What really happened in the skies over Al Dhafra last November and December when US Air Force F-22s fought mock dogfights with French Rafales may never be confirmed. The French and the Americans who were involved have different stories. A new blog post today by Arabian Aerospace doesn’t shed new light on the outcome of the dogfights, but does offer new information about the F-22′s reliability on deployment.
Only a year ago, Department of Defense officials claimed the F-22 was twice as expensive to operate than the F-15. Now the USAF claims that the F-22 will require a smaller logistics footprint than the F-15 after unspecified changes are made within six months.
Though the deployment marked the F-22A’s first extended test under such harsh desert conditions, with fierce sandstorms and 100° temperatures, and despite operating thousands of miles from its normal supply chain, the aircraft exceeded the USAF’s expectations, demonstrating impeccable availability and a higher-than-expected sortie rate. “The maintenance group didn’t know what to expect and so we took a generic support equipment package,”

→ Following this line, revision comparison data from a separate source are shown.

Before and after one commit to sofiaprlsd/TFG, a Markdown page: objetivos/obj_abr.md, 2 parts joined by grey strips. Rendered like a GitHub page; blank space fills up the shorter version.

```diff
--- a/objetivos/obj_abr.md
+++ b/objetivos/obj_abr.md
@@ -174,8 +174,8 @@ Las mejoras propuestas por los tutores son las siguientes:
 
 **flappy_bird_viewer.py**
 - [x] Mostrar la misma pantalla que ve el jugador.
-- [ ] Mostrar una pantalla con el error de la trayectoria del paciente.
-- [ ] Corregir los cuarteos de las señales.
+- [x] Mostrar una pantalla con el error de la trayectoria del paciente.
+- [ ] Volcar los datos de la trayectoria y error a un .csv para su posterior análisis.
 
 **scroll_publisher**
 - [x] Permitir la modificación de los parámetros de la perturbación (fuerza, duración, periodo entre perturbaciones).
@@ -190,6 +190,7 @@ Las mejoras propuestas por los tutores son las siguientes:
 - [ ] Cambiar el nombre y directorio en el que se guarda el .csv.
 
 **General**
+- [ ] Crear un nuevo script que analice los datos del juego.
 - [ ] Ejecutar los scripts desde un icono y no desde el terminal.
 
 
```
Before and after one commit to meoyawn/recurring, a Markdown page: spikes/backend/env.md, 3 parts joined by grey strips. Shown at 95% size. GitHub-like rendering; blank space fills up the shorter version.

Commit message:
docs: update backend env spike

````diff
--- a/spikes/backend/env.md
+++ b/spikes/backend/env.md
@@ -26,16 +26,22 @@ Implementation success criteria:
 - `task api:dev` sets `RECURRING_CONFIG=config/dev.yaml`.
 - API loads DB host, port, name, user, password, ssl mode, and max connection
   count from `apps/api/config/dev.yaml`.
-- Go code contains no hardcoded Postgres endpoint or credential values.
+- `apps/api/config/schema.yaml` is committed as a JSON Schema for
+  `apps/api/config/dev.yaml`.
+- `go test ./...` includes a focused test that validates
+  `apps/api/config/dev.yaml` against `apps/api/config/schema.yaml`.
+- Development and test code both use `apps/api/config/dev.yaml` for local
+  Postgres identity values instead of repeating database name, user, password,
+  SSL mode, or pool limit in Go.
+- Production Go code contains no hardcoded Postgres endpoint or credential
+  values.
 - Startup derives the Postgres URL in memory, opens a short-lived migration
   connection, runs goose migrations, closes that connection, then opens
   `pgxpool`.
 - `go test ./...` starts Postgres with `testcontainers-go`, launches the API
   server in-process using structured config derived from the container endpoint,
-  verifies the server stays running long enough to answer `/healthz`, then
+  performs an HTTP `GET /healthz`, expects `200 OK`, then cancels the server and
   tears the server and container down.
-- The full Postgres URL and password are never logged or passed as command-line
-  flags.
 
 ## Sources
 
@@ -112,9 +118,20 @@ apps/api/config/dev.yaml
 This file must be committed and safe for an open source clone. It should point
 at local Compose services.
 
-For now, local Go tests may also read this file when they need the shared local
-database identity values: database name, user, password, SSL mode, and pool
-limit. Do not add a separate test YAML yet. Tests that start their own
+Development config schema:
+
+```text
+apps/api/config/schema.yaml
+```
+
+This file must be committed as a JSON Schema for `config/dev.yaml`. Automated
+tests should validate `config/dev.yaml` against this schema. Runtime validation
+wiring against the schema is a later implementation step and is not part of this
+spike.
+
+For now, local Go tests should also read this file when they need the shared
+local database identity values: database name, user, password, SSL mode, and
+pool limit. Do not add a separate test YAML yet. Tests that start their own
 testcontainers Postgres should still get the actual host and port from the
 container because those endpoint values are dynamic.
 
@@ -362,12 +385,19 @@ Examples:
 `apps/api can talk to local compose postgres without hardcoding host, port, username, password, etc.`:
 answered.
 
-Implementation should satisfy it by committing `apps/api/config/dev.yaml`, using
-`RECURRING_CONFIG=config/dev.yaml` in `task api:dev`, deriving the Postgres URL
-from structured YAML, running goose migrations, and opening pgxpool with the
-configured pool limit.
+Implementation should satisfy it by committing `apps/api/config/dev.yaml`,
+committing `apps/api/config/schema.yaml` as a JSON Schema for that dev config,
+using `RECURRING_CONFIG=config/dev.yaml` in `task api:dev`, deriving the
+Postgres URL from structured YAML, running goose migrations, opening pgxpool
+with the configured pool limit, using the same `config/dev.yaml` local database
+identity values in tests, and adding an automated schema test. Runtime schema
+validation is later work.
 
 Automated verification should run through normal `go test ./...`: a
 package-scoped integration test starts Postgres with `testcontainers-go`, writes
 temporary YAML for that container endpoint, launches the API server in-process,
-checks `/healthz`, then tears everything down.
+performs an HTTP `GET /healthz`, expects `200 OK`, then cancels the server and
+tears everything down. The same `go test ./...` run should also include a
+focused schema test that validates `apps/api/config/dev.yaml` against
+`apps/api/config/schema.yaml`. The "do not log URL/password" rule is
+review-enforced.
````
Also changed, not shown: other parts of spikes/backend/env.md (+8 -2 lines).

said later. “We pretty well got it just right.” In the event, the F-22A operated at a higher tempo and with a smaller logistics footprint than would be required by the F-15 or F-16 – aircraft types that have been deploying to the region since the 1970s.The 27th Fighter Squadron’s CO expressed his satisfaction with the progress that had been made, stressing: “The problems we had with software, avionics, sensor tasking and sensor fusion back in 2003 when I joined the F-22 programme have all been ironed out, and we’re transitioning to a great point in the next six months where the aircraft will truly be cost-effective and fully mature.” He said he expected a real improvement in sortie generation capability in the near future. Rogers